INFORMATION GIVEN below:

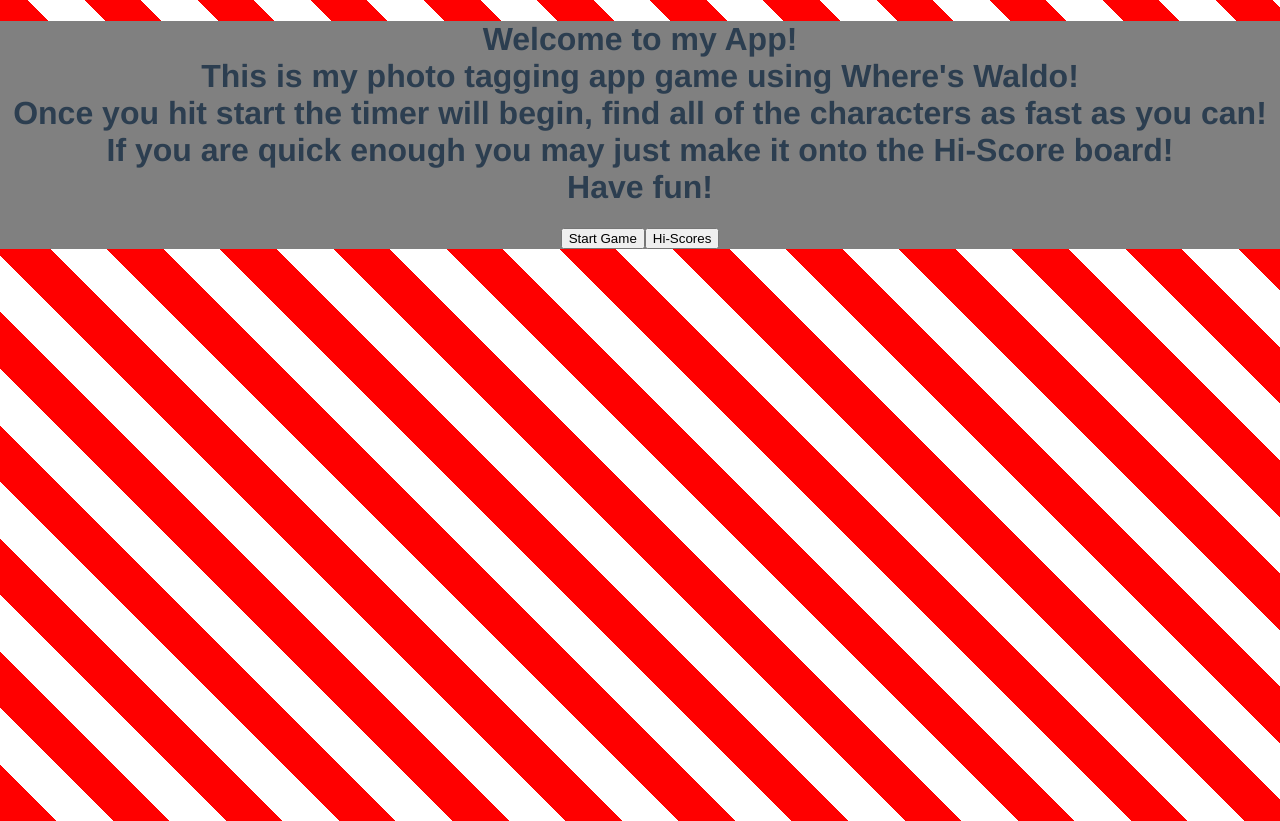
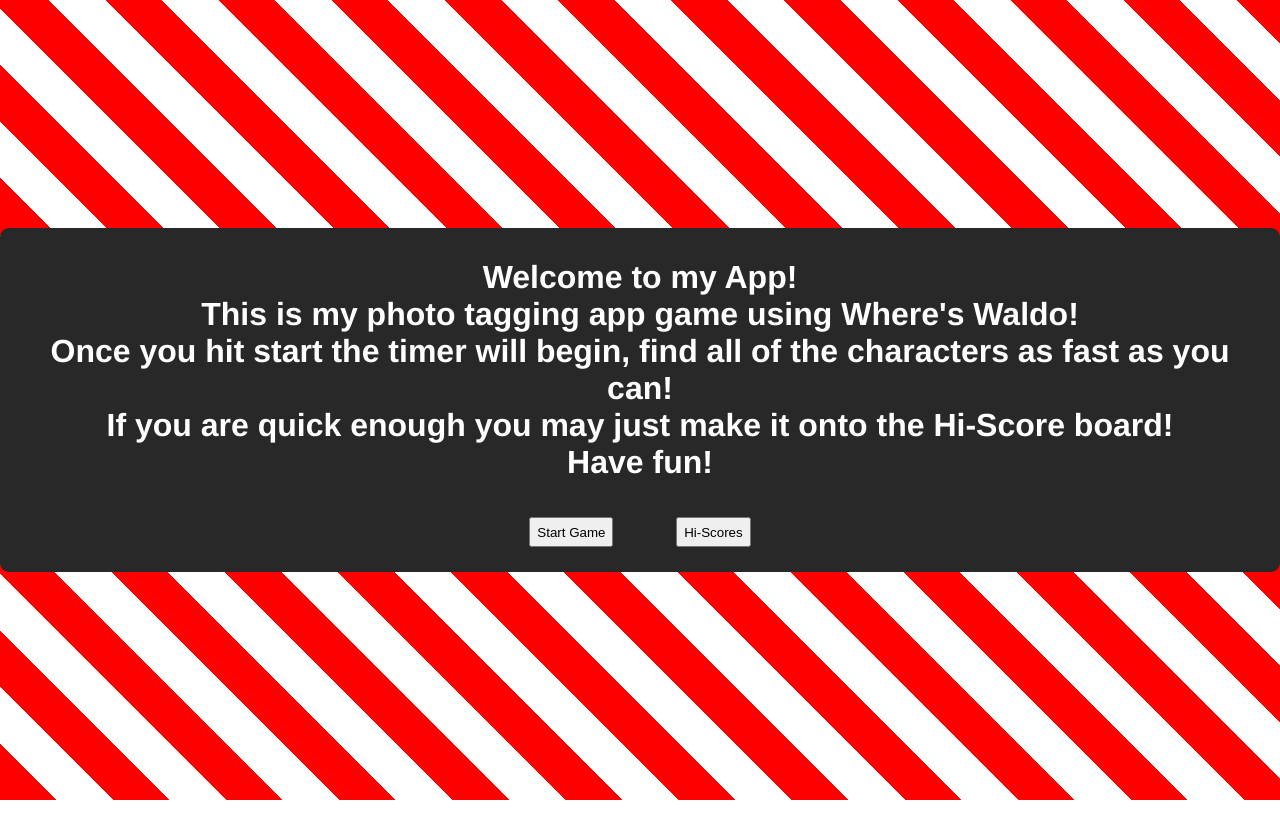
Before and after one commit to MMathew93/Photo-Tagging-App, a Vue app in the folder photo-tagging-app/: page /Game in a window 1280 px wide. After the commit the page ends 800 px from the top, so only its background shows below. Built offline with nearby package versions, Linux system fonts and the light colour scheme.

Commit message:
Finished the project, small design issue I want to fix is appending green boxes on found characters

```diff
--- a/photo-tagging-app/src/App.vue
+++ b/photo-tagging-app/src/App.vue
@@ -5,12 +5,22 @@
 </template>
 <script></script>
 <style>
-body, html {
+body,
+html {
   padding: 0;
   margin: 0;
   width: 100%;
   min-height: 100vh;
-  background: repeating-linear-gradient( 45deg, #f00, #f00 40px, #fff 10px, #fff 80px );
+  background: repeating-linear-gradient(
+    45deg,
+    #f00,
+    #f00 40px,
+    #fff 10px,
+    #fff 80px
+  );
+}
+* {
+  box-sizing: border-box;
 }
 
 #app {
@@ -19,6 +29,5 @@
   -moz-osx-font-smoothing: grayscale;
   text-align: center;
   color: #2c3e50;
-  background: gray;
 }
 </style>
--- a/photo-tagging-app/src/components/AddScore.vue
+++ b/photo-tagging-app/src/components/AddScore.vue
@@ -12,6 +12,7 @@
             type="text"
             name="playername"
             v-model="playername"
+            maxlength="12"
             placeholder="Enter your name..."
           />
           <!--I want the time to be displayed here-->
@@ -38,9 +39,8 @@
     submitScore(e) {
       e.preventDefault();
       db.collection("hiscores")
-        .doc(this.playername)
-        .set({
-          name: this.playername,
+        .add({
+          name: this.playername || "Anonymous",
           score: this.score
         })
         .then(function() {
--- a/photo-tagging-app/src/views/Game.vue
+++ b/photo-tagging-app/src/views/Game.vue
@@ -1,5 +1,6 @@
 <template>
   <div class="game">
+    <div class="gamecontainer">
       <div class="header">
         <div class="timerDisplay" ref="score">
           {{ hoursTenths }}{{ hours }}:{{ minutesTenths }}{{ minutes }}:{{
@@ -34,6 +35,7 @@
             alt="Where is Waldo Page"
             @click="searchBox"
           />
+        </div>
       </div>
     </div>
   </div>
@@ -136,6 +138,7 @@
       let rect = e.target.getBoundingClientRect();
       this.imgLeft = e.clientX - rect.left - 50;
       this.imgTop = e.clientY - rect.top - 50;
+      console.log(this.imgLeft, this.imgTop);
     },
     gameStatus() {
       if (this.options.length === 0) {
@@ -164,14 +167,39 @@
 </script>
 
 <style scoped>
+.game {
+  display: flex;
+  flex-direction: column;
+  justify-content: center;
+  align-items: center;
+}
+
+.gamecontainer {
+  margin: 10px;
+}
+
 .header {
   display: flex;
   justify-content: space-between;
+  align-items: center;
 }
 
 .timerDisplay {
-  display: flex;
-  justify-content: center;
+  font-size: 50px;
+  color: white;
+  background: black;
+}
+
+button {
+  height: 57px;
+  border: none;
+  padding: 20px;
+  background: black;
+  color: white;
+}
+
+button:hover {
+  background: rgb(30, 30, 30);
 }
 
 .gameBoard {
@@ -183,6 +211,10 @@
 
 .img-container {
   position: relative;
+}
+
+img {
+  height: 1170px;
 }
 
 .searchBoxContainer {
@@ -200,7 +232,7 @@
 
 select {
   position: absolute;
-  left: 110px;
+  left: 100px;
   height: 20px;
   background: black;
   border: none;
--- a/photo-tagging-app/src/views/HiScores.vue
+++ b/photo-tagging-app/src/views/HiScores.vue
@@ -1,5 +1,6 @@
 <template>
-  <div class="main">
+  <div class="leaderboard">
+    <div class="leaderboardcontainer">
       <div class="header">
         <div>
           <router-link to="/" tag="button">
@@ -7,6 +8,7 @@
           </router-link>
         </div>
       </div>
+      <div class="hiscorecontainer">
         <div class="title">
           <h1>HI-SCORES</h1>
           <div id="line"></div>
@@ -20,6 +22,8 @@
               </div>
             </li>
           </ol>
+        </div>
+      </div>
     </div>
   </div>
 </template>
@@ -49,14 +53,29 @@
 </script>
 
 <style>
-.main {
+.leaderboard {
   display: flex;
   flex-direction: column;
 }
 
+.leaderboardcontainer {
+  margin: 1%;
+}
+
 .header {
   display: flex;
-  justify-content: end;
+  justify-content: flex-end;
+}
+
+.hiscorecontainer {
+  display: flex;
+  flex-direction: column;
+  margin: 0 33%;
+  padding: 50px;
+  min-width: 700px;
+  border-radius: 25px;
+  color: white;
+  background: rgba(41, 40, 40);
 }
 
 .title {
@@ -69,16 +88,8 @@
   background: black;
 }
 
-#playerContainer {
-  display: flex;
-  flex-direction: column;
-  justify-content: center;
-  align-items: center;
-}
-
 ol {
   font-size: 40px;
-  width: 20%;
 }
 
 .hiscores {
--- a/photo-tagging-app/src/views/Home.vue
+++ b/photo-tagging-app/src/views/Home.vue
@@ -1,5 +1,5 @@
 <template>
-  <div class="Home">
+  <div class="home">
     <div class="rules">
       <h1>
         Welcome to my App!
@@ -13,7 +13,7 @@
         <br />
         Have fun!
       </h1>
-      <div>
+      <div class="buttonBox">
         <router-link v-if="isOnLoginPage()" to="/Game" tag="button">
           Start Game
         </router-link>
@@ -35,4 +35,31 @@
 };
 </script>
 
-<style scoped></style>
+<style scoped>
+.home {
+  display: flex;
+  flex-direction: column;
+  justify-content: center;
+  align-items: center;
+  text-align: center;
+  min-height: 100vh;
+}
+
+.rules {
+  display: flex;
+  flex-direction: column;
+  align-items: center;
+  background: rgba(41, 40, 40);
+  color: white;
+  border-radius: 9px;
+  padding: 10px 25px;
+}
+
+.buttonBox {
+  display: flex;
+  justify-content: space-between;
+  width: 18%;
+  height: 30px;
+  margin: 15px;
+}
+</style>
```
Lines whose indentation alone changed are shown as unchanged.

End of INFORMATION GIVEN.

YOUR OBJECTIVE: Every line containing the string "text" is required; copy each such line from the data.

TASK SOLUTION:
   text-align: center;
             type="text"
+  text-align: center;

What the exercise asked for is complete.